1. “Being there” involves serve and return interactions.
2. Occasional lapses in attention are normal.
3. Not all stress is harmful.
4. Fostering “serve and return” interactions.
Amidst all the chaos and our frantic day to day, it’s easy to lose sight of one of the most important things in early childhood development: being there. From numerous studies, we understand that in order to have a healthy brain development in babies and toddlers, they need a stable, responsive, and supportive relationship with a parent or caregiver.
As a parent who’s fully devoted to their child’s well-being and development, you’re acting as a buffer for any potential stressful situation at all times. If a child is subjected to massive amounts of stress or unreliable, absent adult relationships, their developing brain architecture may be disrupted, and, with it, the subsequent physical, mental, and emotional health may also be affected. We’ve put together a few of the most important aspects and questions out there about the concept of “being there”.
“Being there” implies having serve and return interactions
“Serve and return” interactions shape brain architecture. Each time your baby babbles or cries and you respond just by looking at them, giving them a hug, or saying a soothing word, your baby’s neural connections related to the development of communication and basic social skills are built and strengthened.
Will occasional lapses in attention to my baby harm their development?
Intermittent diminished attention in a responsive environment is no cause for concern.
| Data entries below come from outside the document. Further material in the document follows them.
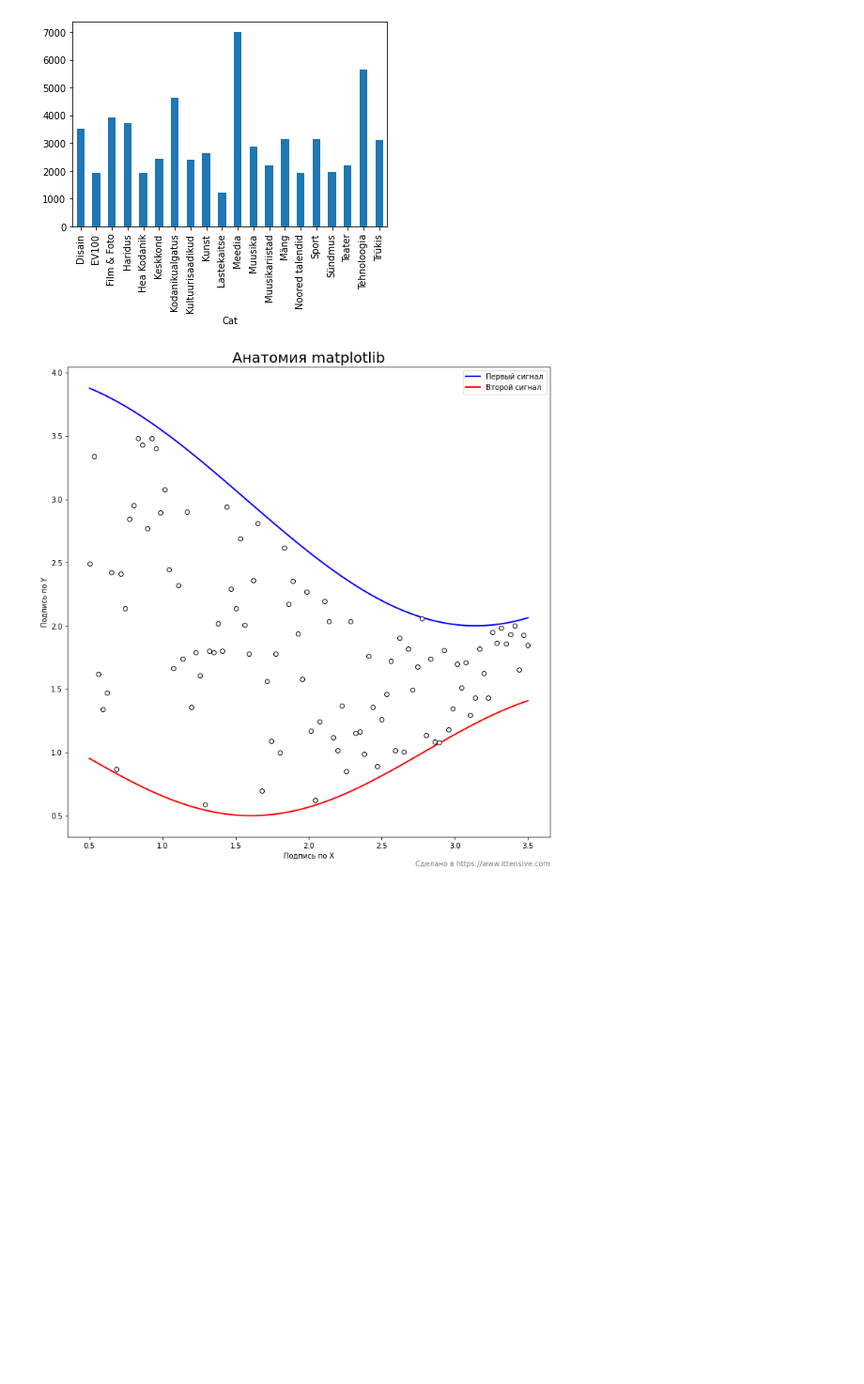
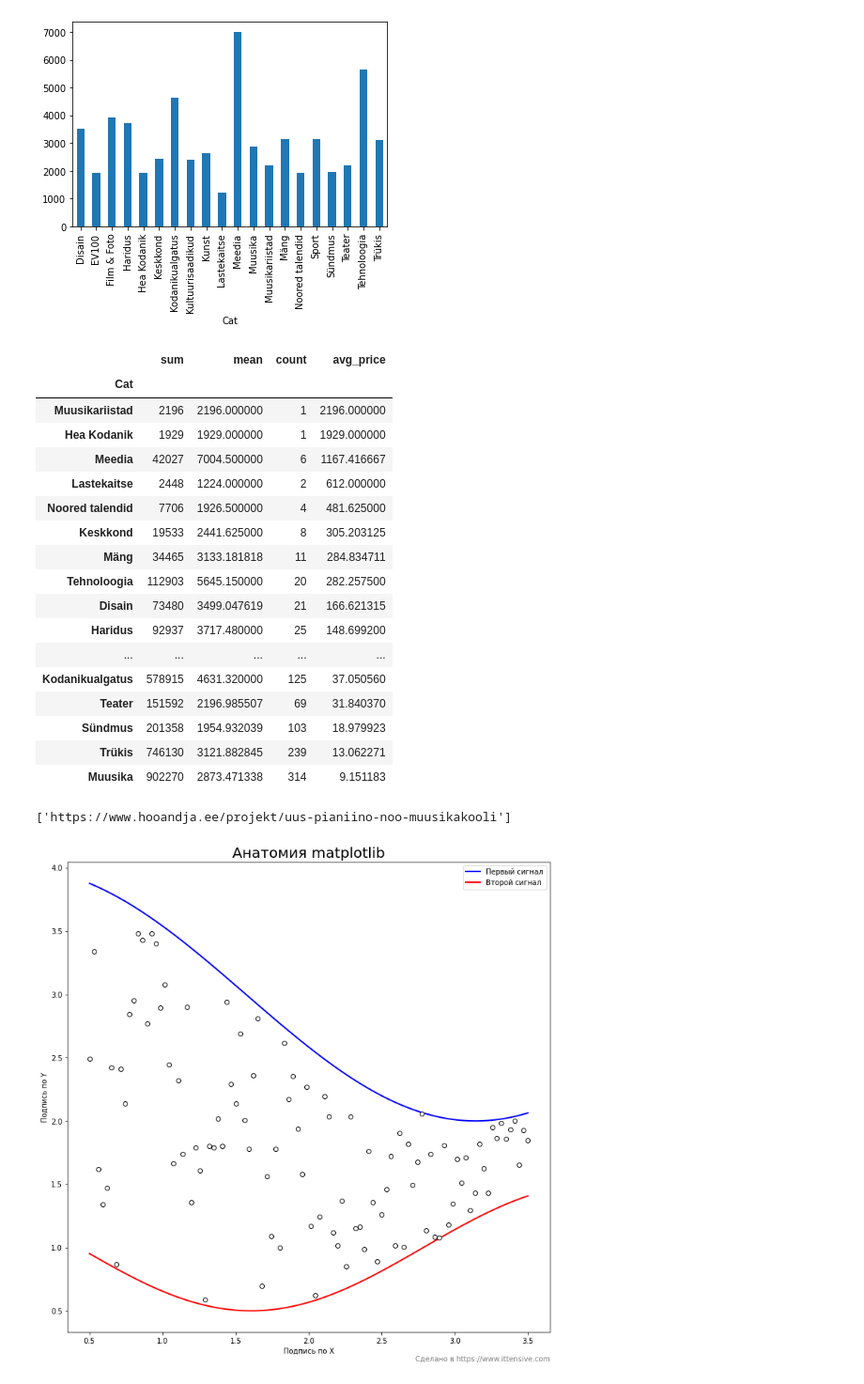
Before and after one commit to visualGravitySense/amoe, a Jupyter notebook: analytics.ipynb, the cells around one changed output. Shown: that part at 94% size. Drawn from its saved outputs; the diff is of its cells as text; code cells hidden in the pictures; blank space fills up the shorter version.

```diff
--- a/analytics.ipynb
+++ b/analytics.ipynb
@@ -152,6 +144,46 @@ Teater            769.115942  108.927536  2196.985507   5.840580
 Tehnoloogia       575.150000  120.050000  5645.150000   5.600000
 Trükis            559.376569  119.058577  3121.882845   7.309623
 [figure]
+# %%
+import pandas as pd
+import numpy as np
+import matplotlib.pyplot as plt
+from sklearn.linear_model import LinearRegression
+data = pd.read_csv("edukad_kuud.csv", na_values="NA")
+#print (data.head())
+
+data["Cat"] = data["Cat"].astype("category")
+data_group = data.groupby(["Cat"])['Budget'].agg(['sum', 'mean', 'count'])
+data_group['avg_price'] = [x[1]/x[2] for x in data_group.values]
+# print (data_group)
+
+data_group.sort_values(by=['avg_price'], inplace=True, ascending=False)
+data_group
+#data_group["Budget"].plot.bar()
+# plt.show()
+# %% [output]
+|  | sum | mean | count | avg_price |
+| Cat |  |  |  |  |
+| Muusikariistad | 2196 | 2196.000000 | 1 | 2196.000000 |
+| Hea Kodanik | 1929 | 1929.000000 | 1 | 1929.000000 |
+| Meedia | 42027 | 7004.500000 | 6 | 1167.416667 |
+| Lastekaitse | 2448 | 1224.000000 | 2 | 612.000000 |
+| Noored talendid | 7706 | 1926.500000 | 4 | 481.625000 |
+| Keskkond | 19533 | 2441.625000 | 8 | 305.203125 |
+| Mäng | 34465 | 3133.181818 | 11 | 284.834711 |
+| Tehnoloogia | 112903 | 5645.150000 | 20 | 282.257500 |
+| Disain | 73480 | 3499.047619 | 21 | 166.621315 |
+| Haridus | 92937 | 3717.480000 | 25 | 148.699200 |
+| ... | ... | ... | ... | ... |
+| Kodanikualgatus | 578915 | 4631.320000 | 125 | 37.050560 |
+| Teater | 151592 | 2196.985507 | 69 | 31.840370 |
+| Sündmus | 201358 | 1954.932039 | 103 | 18.979923 |
+| Trükis | 746130 | 3121.882845 | 239 | 13.062271 |
+| Muusika | 902270 | 2873.471338 | 314 | 9.151183 |
+# %%
+print(data[data['Cat'] == 'Muusikariistad']['Link'].values)
+# %% [output]
+['https://www.hooandja.ee/projekt/uus-pianiino-noo-muusikakooli']
 # %%
 
 data["Month"] = data["Month"].str.slice(0,3).str.upper()
```
Also changed, not shown: parts of 2 cells of this notebook.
In fact, some researchers even suggest that these common changes in responsiveness, due to being a modern day parent, help your baby develop their sense of “self” and work towards greater independence and self-care.
Is absolutely all stress harmful for my baby?
Low levels of stress or short-lived stress are not serious when buffered with supportive relationships and environment. The type of stress you should watch out for is the one that is very prolonged. The constant activation of the body’s stress response system can be toxic to the brain and other developing organs. This type of stress is common in chronic or traumatic experiences such as chronic neglect, separation from parents, or even repeated conflict.
How can I foster “serve and return” interactions with my baby?
- Notice the “serves” your baby throws at you throughout the day. Pointing at something or making a sound or a face, are all forms of “serves”.
- Return their “serves” with kind words, a hug, any sign of acknowledgment.
- Give the “serve” a name! Help your baby start to develop important language connections in their brain by naming what they see, do, and feel.
- Keep the “serve and return” interaction going back and forth. Each time you return a serve, give your baby a little time to form their response. This exchange will start to teach your baby basic social skills.
There’s plenty of information out there you can consult anytime, after all, we now know it’s all in the little things! Remember to visit Kinedu for plenty of fun ideas you can do with your little one to to promote being there with them and help strengthen the bond between you!